■ **User interface change data**
-------
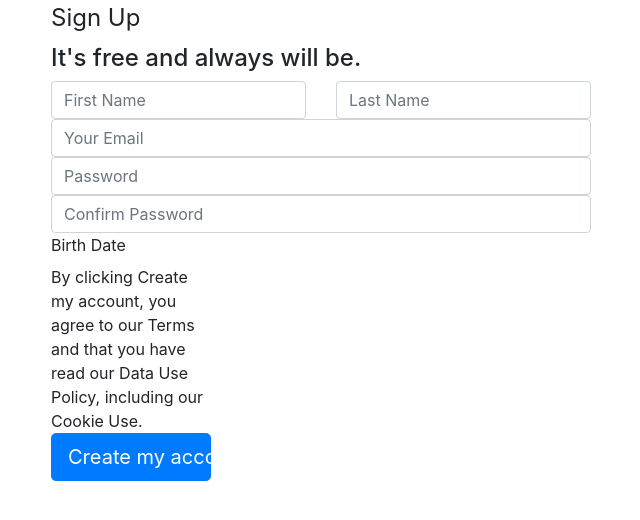
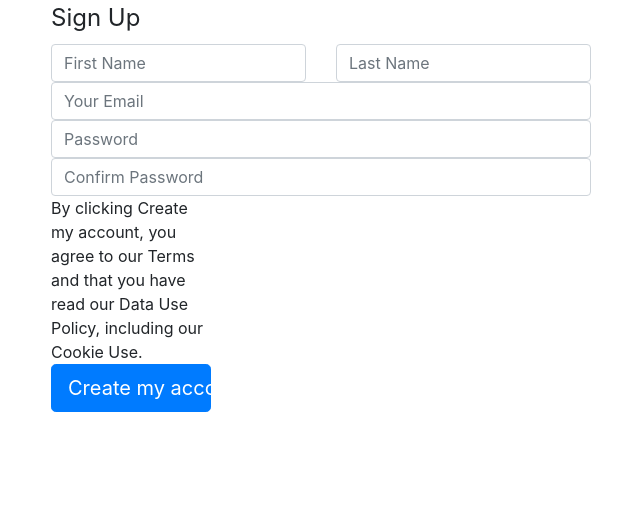
Before and after one commit to ekaee/moviefans, a Django app: page /signup/ in a window 1280 px wide. Shown: the top 520 px of the page, without its empty margins (34-674 px from the left). Run offline with Django 3.2, Linux system fonts and the light colour scheme; some libraries are stand-ins or nearby versions.

Commit message:
modify signup page

```diff
--- a/moviefansapp/templates/main/signup.html
+++ b/moviefansapp/templates/main/signup.html
@@ -6,14 +6,13 @@
     <div class="row">
       <div class="col-md-6 col-md-offset-3">
           <form action="r" method="post" accept-charset="utf-8" class="form" role="form">   <legend>Sign Up</legend>
-                  <h4>It's free and always will be.</h4>
                   <div class="row">
                       <div class="col-xs-6 col-md-6">
                           <input type="text" name="firstname" value="" class="form-control input-lg" placeholder="First Name"  />                        </div>
                       <div class="col-xs-6 col-md-6">
                           <input type="text" name="lastname" value="" class="form-control input-lg" placeholder="Last Name"  />                        </div>
                   </div>
-                  <input type="text" name="email" value="" class="form-control input-lg" placeholder="Your Email"  /><input type="password" name="password" value="" class="form-control input-lg" placeholder="Password"  /><input type="password" name="confirm_password" value="" class="form-control input-lg" placeholder="Confirm Password"  />                    <label>Birth Date</label>                    <div class="row">
+                  <input type="text" name="email" value="" class="form-control input-lg" placeholder="Your Email"  /><input type="password" name="password" value="" class="form-control input-lg" placeholder="Password"  /><input type="password" name="confirm_password" value="" class="form-control input-lg" placeholder="Confirm Password"  /><div class="row">
                       <div class="col-xs-4 col-md-4">
             <span class="help-block">By clicking Create my account, you agree to our Terms and that you have read our Data Use Policy, including our Cookie Use.</span>
                   <button class="btn btn-lg btn-primary btn-block signup-btn" type="submit">
```
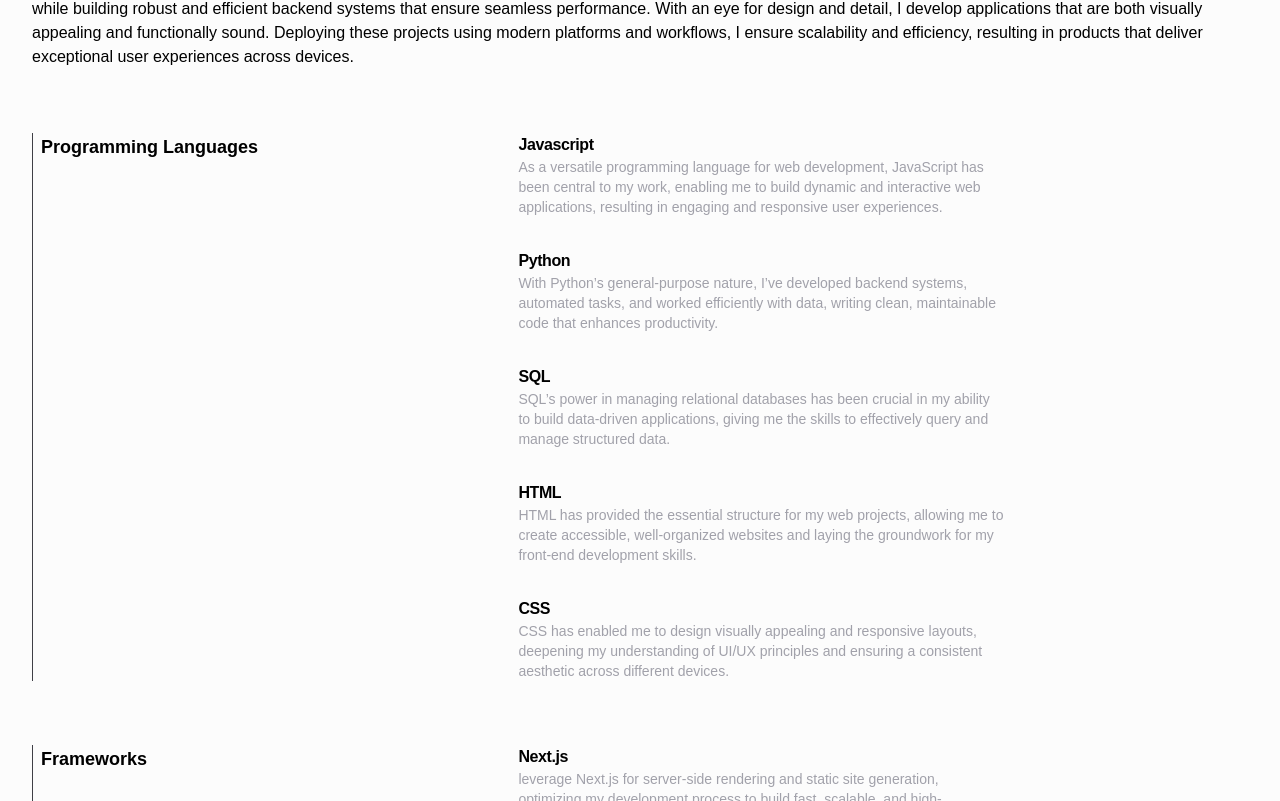
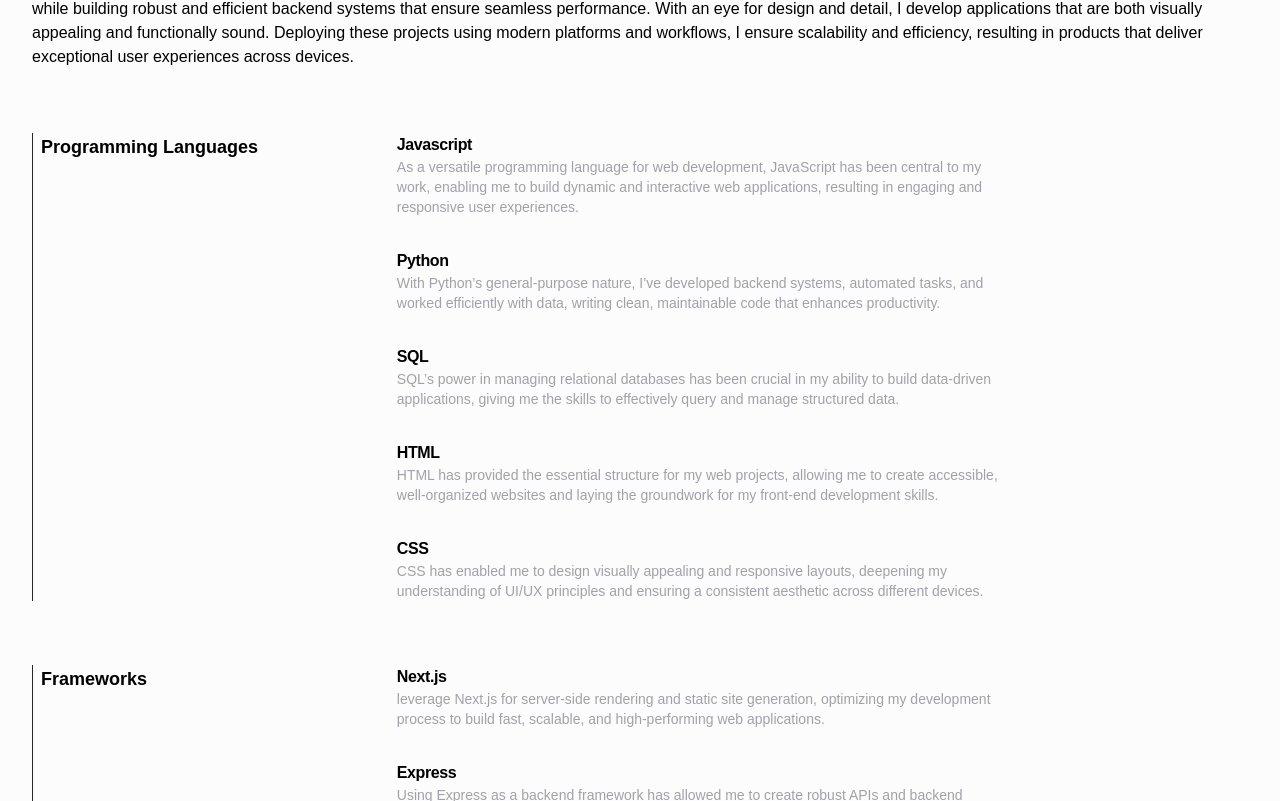
Before and after one commit to jarydknight/portfolio-v2, a Next.js app: page /about in a window 1280 px wide. Shown: the part 379-1180 px from the top of the page. Built offline with nearby package versions, Linux system fonts and the light colour scheme.

Commit message:
children grow to fill screen

```diff
--- a/src/app/about/page.js
+++ b/src/app/about/page.js
@@ -20,7 +20,7 @@
     ];
 
     const [selectedItem, setSelectedItem] = useState(0);
-console.log(selectedItem)
+
     return (
         <div className="grid p-8 justify-start bg-zinc-50/50 dark:bg-black">
             <h1 className="text-5xl font-bold mb-4">Learn about Jaryd:</h1>
--- a/src/app/layout.js
+++ b/src/app/layout.js
@@ -16,8 +16,8 @@
 });
 
 export const metadata = {
-  title: "Create Next App",
-  description: "Generated by create next app",
+  title: "Jaryd Knight Dev",
+  description: "Jaryd Knight Portfolio",
 };
 
 export default function RootLayout({ children }) {
@@ -31,7 +31,7 @@
       >
         <ThemeProvider attribute="class">
           <Nav />
-          {children}
+          <div className="flex-grow">{children}</div>
           <Footer />
         </ThemeProvider>
       </body>
--- a/src/components/aboutPersonSection/index.js
+++ b/src/components/aboutPersonSection/index.js
@@ -5,7 +5,7 @@
     const aboutPersonText = `Outside of development, I’m drawn to fast-paced competition, whether on the racetrack or through my own fitness pursuits. I love staying active, exploring new ways to challenge myself, and appreciating storytelling in many forms—whether it's through anime, epic sci-fi movies, or immersive travel experiences. I seek out new destinations and cultures, enriching my perspective and finding inspiration in diverse places.`;
 
     return (
-        <div>
+        <div className="grid">
             <p className="my-8">{aboutPersonText}</p>
 
             <AboutTable data={personData} />
--- a/src/components/aboutTable/index.js
+++ b/src/components/aboutTable/index.js
@@ -2,11 +2,11 @@
     return (
         data.map((item, index) => {
             return (
-                <div key={index} className="my-8 grid grid-cols-2 lg:w-[80%]">
-                <div className="px-2 border-l border-zinc-700">
-                    <h2 className="mb-2 font-semibold text-lg">{item.title}</h2>
-                </div>
-                    <div>
+                <div key={index} className="my-8 grid grid-cols-2 lg:grid-cols-8 lg:w-[80%]">
+                    <div className="px-2 border-l border-zinc-800 dark:border-zinc-400 lg:col-span-3">
+                        <h2 className="mb-2 font-semibold text-lg">{item.title}</h2>
+                    </div>
+                    <div className="lg:col-span-5">
                         <ol className="space-y-8">
                             {item.listItems.map((listItem, index) => {
                                 return (
--- a/src/components/experience/index.js
+++ b/src/components/experience/index.js
@@ -11,9 +11,9 @@
                     category.items.map((item, index) => {
                         return (
                             <div key={index} className="grid my-2 h-fit">
-                                <div className="flex">
+                                <div className="flex items-center">
                                 {
-                                    category.category === "work" ?  <i className="fa-solid fa-briefcase h-6 w-6"></i> : <i className="fa-solid fa-graduation-cap h-6 w-6"></i>
+                                    category.category === "work" ?  <i className="fa-solid fa-briefcase"></i> : <i className="fa-solid fa-graduation-cap"></i>
                                 }
                                 <h3 className="text-lg font-medium ml-2">{item.name}</h3>
                                 </div>
```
-------
■ **Task statement**
When a line in the data contains "title", return it as written.

■ **Reply to the exercise**
-  title: "Create Next App",
+  title: "Jaryd Knight Dev",
-                    <h2 className="mb-2 font-semibold text-lg">{item.title}</h2>
+                        <h2 className="mb-2 font-semibold text-lg">{item.title}</h2>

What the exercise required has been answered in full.